And to my surprise, I felt protective of God, or of my newfound idea of it. The force that brought forth the wheat from the earth should not be blamed for these fires, when we all knew who was at fault. We are the almighty ones, who had remade the world in our image.
We got in the car and drove for an hour, in the direction of blue sky, brushing away ash with the windshield wipers. Friends of Cindy and Doug’s had offered to host us at their house in Marin, up on a mountain. From there, we could see all of San Francisco and, beyond, on a ridge in the distance, the glowing, undulating line of fire. It looked like a narrow slit in the landscape, with the earth’s molten core seeping through.
Our phones dinged with messages from friends who had stayed behind with a hose in hand, and from others who were now scattered across the region. A couple who lived only a mile away from Cindy and Doug lost their house—the house where they got married and raised their daughter—and Cindy read aloud from the tribute they’d written: “I will miss the millions of stars, the silence like I had never heard.”
On our third day of evacuation, we received an email from Elizabeth to the Honoré community with the subject line “A grateful Harvest and a Prayer for the Protection from Fires.” She had included photos and videos of our day in the field, which felt, at this point, as far away as Masada. The email announced proudly that our work had yielded a hundred and thirty pounds of Hourani grain, and thanked the earth and the volunteers for their generosity. Elizabeth then asked the community to join together in a blessing for that earth, now threatened by fires. “May we bless in a way that draws a circle of light containing the California wildfires and protecting the surrounding life and structures.” she wrote. “Bless those who selflessly step into the breach to fight these fires. Bless those who have suffered from the fire’s destruction.” As a principle of ordinary living, the idea of blessedness had seemed transformative. But as a plea in a crisis, it saddened me. Who could protect us from ourselves?

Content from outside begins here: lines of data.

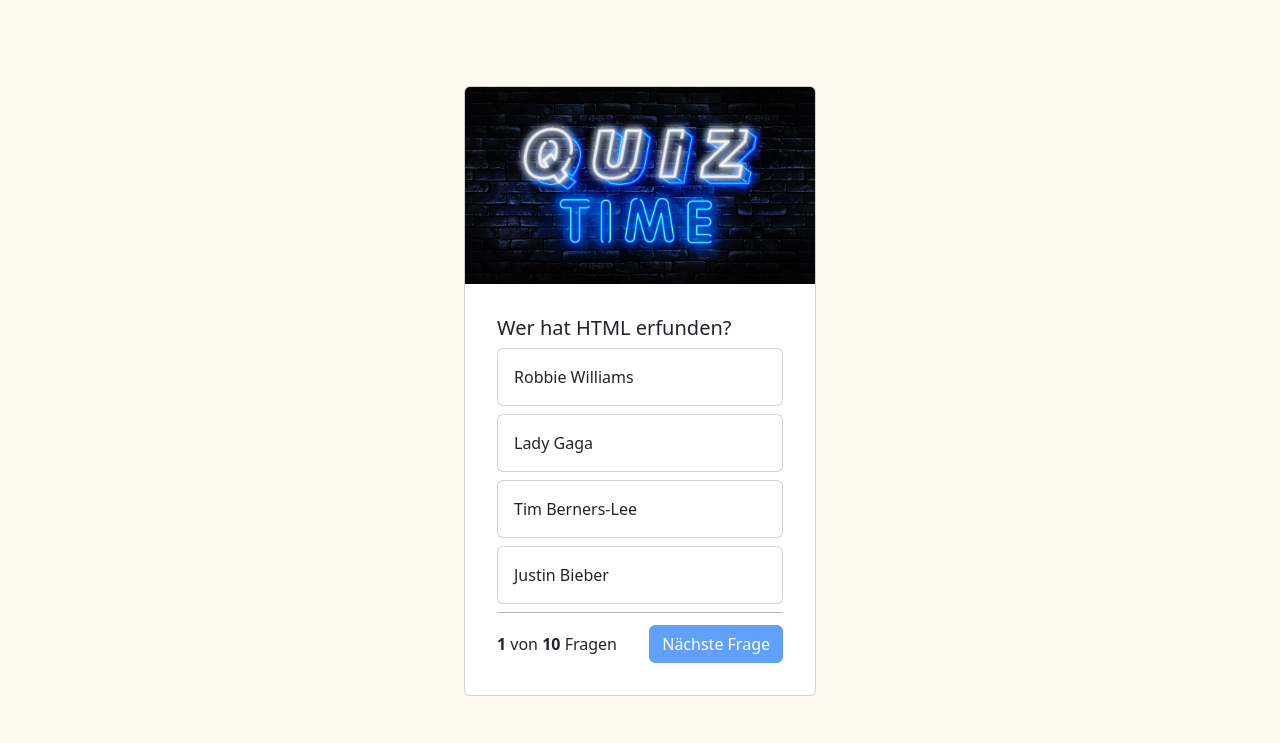
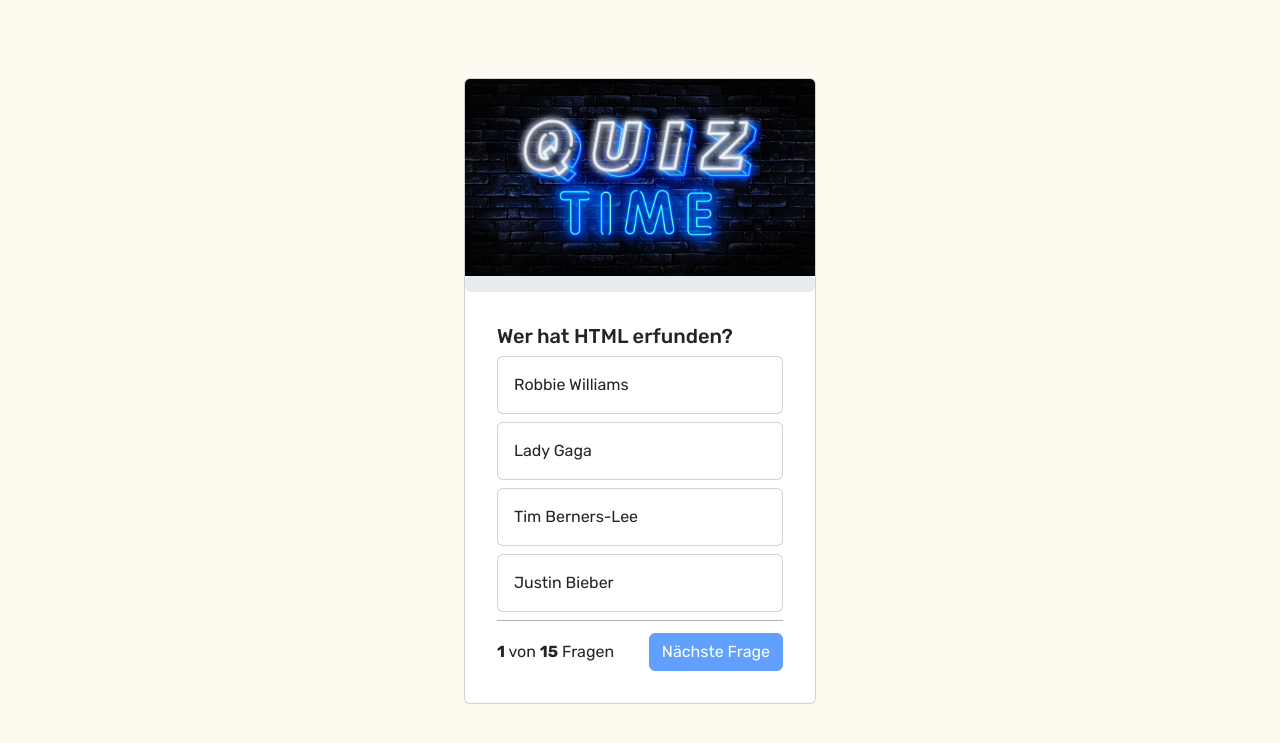
Before and after one commit to ozanorhn/QuizApp, a website: page index.html in a window 1280 px wide. Shown: the part 95-838 px from the top of the page. Drawn offline with nearby package versions, Linux system fonts and the light colour scheme.

Commit message:
Project completed

```diff
--- a/index.html
+++ b/index.html
@@ -22,16 +22,24 @@
   </nav>
 
   <div class="container">
+
     <div class="card" style="width: 22rem;">
-      <img class="card-img-top" src="./assets/img/Quiz-Time.jpg" alt="Card image cap">
+      <img class="card-img-top" id="header-image" src="./assets/img/Quiz-Time.jpg" alt="Card image cap">
+
+      <div class="progress">
+        <div class="progress-bar" id="progress-bar" role="progressbar" style="width: 0%;" aria-valuenow="25" aria-valuemin="0" aria-valuemax="100">25%</div>
+      </div>
 
       <div class="card-body" id="endScreen" style="display: none;">
-       <div class="text-center">Quiz beendet</div>
-        <div><img src="./assets/img/tropy.png" alt=""></div>
-        <div class="text-center">
-          Du hast <b id="amount-of-right-Question">X</b> von <b id="amount-of-Question">XXX</b> richtig beantwortet
+        <div class="text-center">Quiz beendet</div>
+
+         <div class="text-center">
+           Du hast <b id="amount-of-right-Question">X</b> von <b id="amount-of-Question">XXX</b> richtig beantwortet
+         </div>
+<div class="button-row">
+         <button onclick="restartGame()" class="btn btn-primary">Erneut Spielen</button>
         </div>
-      </div>
+       </div>
 
       <div class="card-body" id="questionBody">
         <div class="card-body">
--- a/script.js
+++ b/script.js
@@ -1,157 +1,173 @@
 // Array von Fragen und Antworten für das Quiz
-let questions = [
+const questions = [
     {
-        "question": "Wer hat HTML erfunden?",
-        "answer_1": "Robbie Williams",
-        "answer_2": "Lady Gaga",
-        "answer_3": "Tim Berners-Lee",
-        "answer_4": "Justin Bieber",
-        "right_answer": "3"
+        question: "Wer hat HTML erfunden?",
+        answers: ["Robbie Williams", "Lady Gaga", "Tim Berners-Lee", "Justin Bieber"],
+        correctAnswer: 2
     },
     {
-        "question": "Welches ist das größte Land der Welt nach Fläche?",
-        "answer_1": "Kanada",
-        "answer_2": "China",
-        "answer_3": "USA",
-        "answer_4": "Russland",
-        "right_answer": "4"
+        question: "Welches ist das größte Land der Welt nach Fläche?",
+        answers: ["Kanada", "China", "USA", "Russland"],
+        correctAnswer: 3
     },
     {
-        "question": "Wie viele Planeten hat unser Sonnensystem?",
-        "answer_1": "7",
-        "answer_2": "8",
-        "answer_3": "9",
-        "answer_4": "10",
-        "right_answer": "2"
+        question: "Wie viele Planeten hat unser Sonnensystem?",
+        answers: ["7", "8", "9", "10"],
+        correctAnswer: 1
     },
     {
-        "question": "Wer schrieb das Theaterstück 'Romeo und Julia'?",
-        "answer_1": "Johann Wolfgang von Goethe",
-        "answer_2": "Friedrich Schiller",
-        "answer_3": "William Shakespeare",
-        "answer_4": "Thomas Mann",
-        "right_answer": "3"
+        question: "Wer schrieb das Theaterstück 'Romeo und Julia'?",
+        answers: ["Johann Wolfgang von Goethe", "Friedrich Schiller", "William Shakespeare", "Thomas Mann"],
+        correctAnswer: 2
     },
     {
-        "question": "Welches Element hat das chemische Symbol 'O'?",
-        "answer_1": "Gold",
-        "answer_2": "Silber",
-        "answer_3": "Osmium",
-        "answer_4": "Sauerstoff",
-        "right_answer": "4"
+        question: "Welches Element hat das chemische Symbol 'O'?",
+        answers: ["Gold", "Silber", "Osmium", "Sauerstoff"],
+        correctAnswer: 3
     },
     {
-        "question": "In welchem Jahr fiel die Berliner Mauer?",
-        "answer_1": "1989",
-        "answer_2": "1990",
-        "answer_3": "1987",
-        "answer_4": "1985",
-        "right_answer": "1"
+        question: "In welchem Jahr fiel die Berliner Mauer?",
+        answers: ["1989", "1990", "1987", "1985"],
+        correctAnswer: 0
     },
     {
-        "question": "Welches ist das höchste Gebirge der Welt?",
-        "answer_1": "Rocky Mountains",
-        "answer_2": "Anden",
-        "answer_3": "Himalaya",
-        "answer_4": "Alpen",
-        "right_answer": "3"
+        question: "Welches ist das höchste Gebirge der Welt?",
+        answers: ["Rocky Mountains", "Anden", "Himalaya", "Alpen"],
+        correctAnswer: 2
     },
     {
-        "question": "Wie viele Bundesländer hat Deutschland?",
-        "answer_1": "14",
-        "answer_2": "15",
-        "answer_3": "16",
-        "answer_4": "17",
-        "right_answer": "3"
+        question: "Wie viele Bundesländer hat Deutschland?",
+        answers: ["14", "15", "16", "17"],
+        correctAnswer: 2
     },
     {
-        "question": "Wer malte die Mona Lisa?",
-        "answer_1": "Michelangelo",
-        "answer_2": "Leonardo da Vinci",
-        "answer_3": "Vincent van Gogh",
-        "answer_4": "Pablo Picasso",
-        "right_answer": "2"
+        question: "Wer malte die Mona Lisa?",
+        answers: ["Michelangelo", "Leonardo da Vinci", "Vincent van Gogh", "Pablo Picasso"],
+        correctAnswer: 1
     },
     {
-        "question": "Was ist die Hauptstadt von Australien?",
-        "answer_1": "Sydney",
-        "answer_2": "Melbourne",
-        "answer_3": "Perth",
-        "answer_4": "Canberra",
-        "right_answer": "4"
+        question: "Was ist die Hauptstadt von Australien?",
+        answers: ["Sydney", "Melbourne", "Perth", "Canberra"],
+        correctAnswer: 3
+    },
+    {
+        question: "Welches Land ist bekannt für seine Tulpen?",
+        answers: ["Belgien", "Niederlande", "Frankreich", "Schweden"],
+        correctAnswer: 1
+    },
+    {
+        question: "Welche Farbe hat die Sonne?",
+        answers: ["Blau", "Rot", "Gelb", "Grün"],
+        correctAnswer: 2
+    },
+    {
+        question: "In welchem Jahr fand die erste Mondlandung statt?",
+        answers: ["1965", "1967", "1969", "1971"],
+        correctAnswer: 2
+    },
+    {
+        question: "Welches Land war der erste, der die Atombombe einsetzte?",
+        answers: ["Japan", "Deutschland", "Vereinigte Staaten", "Russland"],
+        correctAnswer: 2
+    },
+    {
+        question: "Welches Land gewann den ersten Fußball-Weltmeistertitel?",
+        answers: ["Italien", "Brasilien", "Uruguay", "Argentinien"],
+        correctAnswer: 2
     }
 ];
 
 let rightQuestions = 0;
+let currentQuestion = 0;
+const AUDIO_SUCCESS = new Audio('sounds/success.mp3');
+const AUDIO_FAIL = new Audio('sounds/wrong.mp3');
 
-let currentQuestion = 0;
-
-// Initialisiert das Quiz, zeigt die Anzahl der Fragen und die erste Frage an
+// Initialisiert das Quiz und zeigt die Anzahl der Fragen an
 function init() {
-    document.getElementById('all-questions').innerHTML = questions.length; // Zeigt die Gesamtanzahl der Fragen an
-    showQuestion(); // Ruft die Funktion auf, um die aktuelle Frage anzuzeigen
+    document.getElementById('all-questions').innerHTML = questions.length;
+    showQuestion();
 }
 
 // Zeigt die aktuelle Frage und die Antworten an
 function showQuestion() {
-
-    if (currentQuestion >= questions.length) {
-        document.getElementById(`endScreen`).style = ``;
-        document.getElementById(`questionBody`).style = `display: none;`;
-
-        document.getElementById(`amount-of-Question`).innerHTML = questions.length;
-        document.getElementById(`amount-of-right-Question`).innerHTML = rightQuestions;
+    if (gameIsOver()) {
+        showEndScreen();
     } else {
-
-        let question = questions[currentQuestion]; // Holt die aktuelle Frage aus dem Array
-
-        // Setzt den Text der Frage und Antworten in die entsprechenden HTML-Elemente
-
-        document.getElementById('questiontext').innerHTML = question['question'];
-        document.getElementById('answer_1').innerHTML = question['answer_1'];
-        document.getElementById('answer_2').innerHTML = question['answer_2'];
-        document.getElementById('answer_3').innerHTML = question['answer_3'];
-        document.getElementById('answer_4').innerHTML = question['answer_4'];
-        document.getElementById(`question-number`).innerHTML = currentQuestion + 1;
-
-
+        updateProgressBar();
+        updateToNextQuestion();
     }
 }
 
+function gameIsOver() {
+    return currentQuestion >= questions.length;
+}
+
+function updateProgressBar() {
+    const percent = (currentQuestion / questions.length) * 100;
+    document.getElementById('progress-bar').style.width = `${percent}%`;
+    document.getElementById('progress-bar').innerHTML = `${Math.round(percent)} %`;
+}
+
+function updateToNextQuestion() {
+    const question = questions[currentQuestion];
+
+    document.getElementById('questiontext').innerHTML = question.question;
+    document.getElementById('answer_1').innerHTML = question.answers[0];
+    document.getElementById('answer_2').innerHTML = question.answers[1];
+    document.getElementById('answer_3').innerHTML = question.answers[2];
+    document.getElementById('answer_4').innerHTML = question.answers[3];
+    document.getElementById('question-number').innerHTML = currentQuestion + 1;
+}
+
+function showEndScreen() {
+    document.getElementById('endScreen').style.display = '';
+    document.getElementById('questionBody').style.display = 'none';
+
+    document.getElementById('amount-of-Question').innerHTML = questions.length;
+    document.getElementById('amount-of-right-Question').innerHTML = rightQuestions;
+    document.getElementById('header-image').src = './assets/img/images.png';
+}
 
 // Überprüft die gegebene Antwort und gibt das Ergebnis aus
 function answer(selection) {
-    let question = questions[currentQuestion]; // Holt die aktuelle Frage aus dem Array
-    let selectedQuestionNumber = selection.slice(-1); // Extrahiert die Nummer der ausgewählten Antwort (z.B. '1' aus 'answer_1')
-    let idOfRightAnswer = `answer_${question['right_answer']}`;
+    const question = questions[currentQuestion];
+    const selectedQuestionNumber = selection.slice(-1);
+    const idOfRightAnswer = `answer_${question.correctAnswer + 1}`;
 
-    // Vergleicht die ausgewählte Antwortnummer mit der richtigen Antwortnummer
-    if (selectedQuestionNumber == question['right_answer']) {
-        console.log(`Richtige Antwort!!`); // Gibt im Console-Log aus, wenn die Antwort richtig ist
+    if (selectedQuestionNumber == question.correctAnswer + 1) {
+        console.log('Richtige Antwort!!');
         document.getElementById(selection).parentNode.classList.add('bg-success');
+        AUDIO_SUCCESS.play();
         rightQuestions++;
     } else {
         document.getElementById(selection).parentNode.classList.add('bg-danger');
         document.getElementById(idOfRightAnswer).parentNode.classList.add('bg-success');
+        AUDIO_FAIL.play();
     }
-    document.getElementById(`next-button`).disabled = false;
-
+    document.getElementById('next-button').disabled = false;
 }
 
 function nextQuestion() {
-    currentQuestion++; //zbs. von 0 auf 1
-    document.getElementById(`next-button`).disabled = true;
+    currentQuestion++;
+    document.getElementById('next-button').disabled = true;
     resetAnswerButtons();
     showQuestion();
+    updateProgressBar();
 }
 
 function resetAnswerButtons() {
-    document.getElementById(`answer_1`).parentNode.classList.remove('bg-danger');
-    document.getElementById(`answer_1`).parentNode.classList.remove('bg-success');
-    document.getElementById(`answer_2`).parentNode.classList.remove('bg-danger');
-    document.getElementById(`answer_2`).parentNode.classList.remove('bg-success');
-    document.getElementById(`answer_3`).parentNode.classList.remove('bg-danger');
-    document.getElementById(`answer_3`).parentNode.classList.remove('bg-success');
-    document.getElementById(`answer_4`).parentNode.classList.remove('bg-danger');
-    document.getElementById(`answer_4`).parentNode.classList.remove('bg-success');
+    for (let i = 1; i <= 4; i++) {
+        const answerButton = document.getElementById(`answer_${i}`);
+        answerButton.parentNode.classList.remove('bg-danger', 'bg-success');
+    }
 }
+
+function restartGame() {
+    document.getElementById('header-image').src = './assets/img/Quiz-Time.jpg';
+    document.getElementById('questionBody').style.display = '';
+    document.getElementById('endScreen').style.display = 'none';
+
+    rightQuestions = 0;
+    currentQuestion = 0;
+    init();
+}
--- a/style.css
+++ b/style.css
@@ -1,9 +1,6 @@
 body {
-    background-color: #FEFAEF; !important
+    background-color: #FEFAEF !important; /* Korrigiert den Syntaxfehler */
     font-family: "Rubik", sans-serif;
-  font-optical-sizing: auto;
-  font-weight: <weight>;
-  font-style: normal;
 }
 
 .container {
@@ -32,3 +29,17 @@ body {
 .text-center {
     text-align: center;
 }
+
+.button-row {
+    display: flex;
+    justify-content: center;
+    margin-top: 24px;
+}
+
+.card {
+    transition: transform 0.2s;
+}
+
+.card:hover {
+    transform: scale(1.05); /* Kartenanimation beim Hover */
+}
```
Also changed, not shown: assets/img/images.png (added), 2 other files.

With the power cut, the farm’s irrigation system was shut off. Every day Doug drove back up to the farm to water the plants, determined, even when all could still be lost, not to let them die. He harvested peaches in the thick air and handed them out to the first responders he encountered on the road. One morning, over breakfast before he left, he read us a text from a friend and colleague who is a geomorphologist—a scientist who studies why the physical features of the earth form the way they do. “Feels like a mean and vengeful world. It isn’t. It doesn’t care at all,” he paused, his voice breaking, “but we do.” In the weeks to come, the fires would be contained but the heat wave would continue, and on a day that would reach 114 degrees, Elizabeth and her family would return for another day of work. There was still more wheat to be threshed.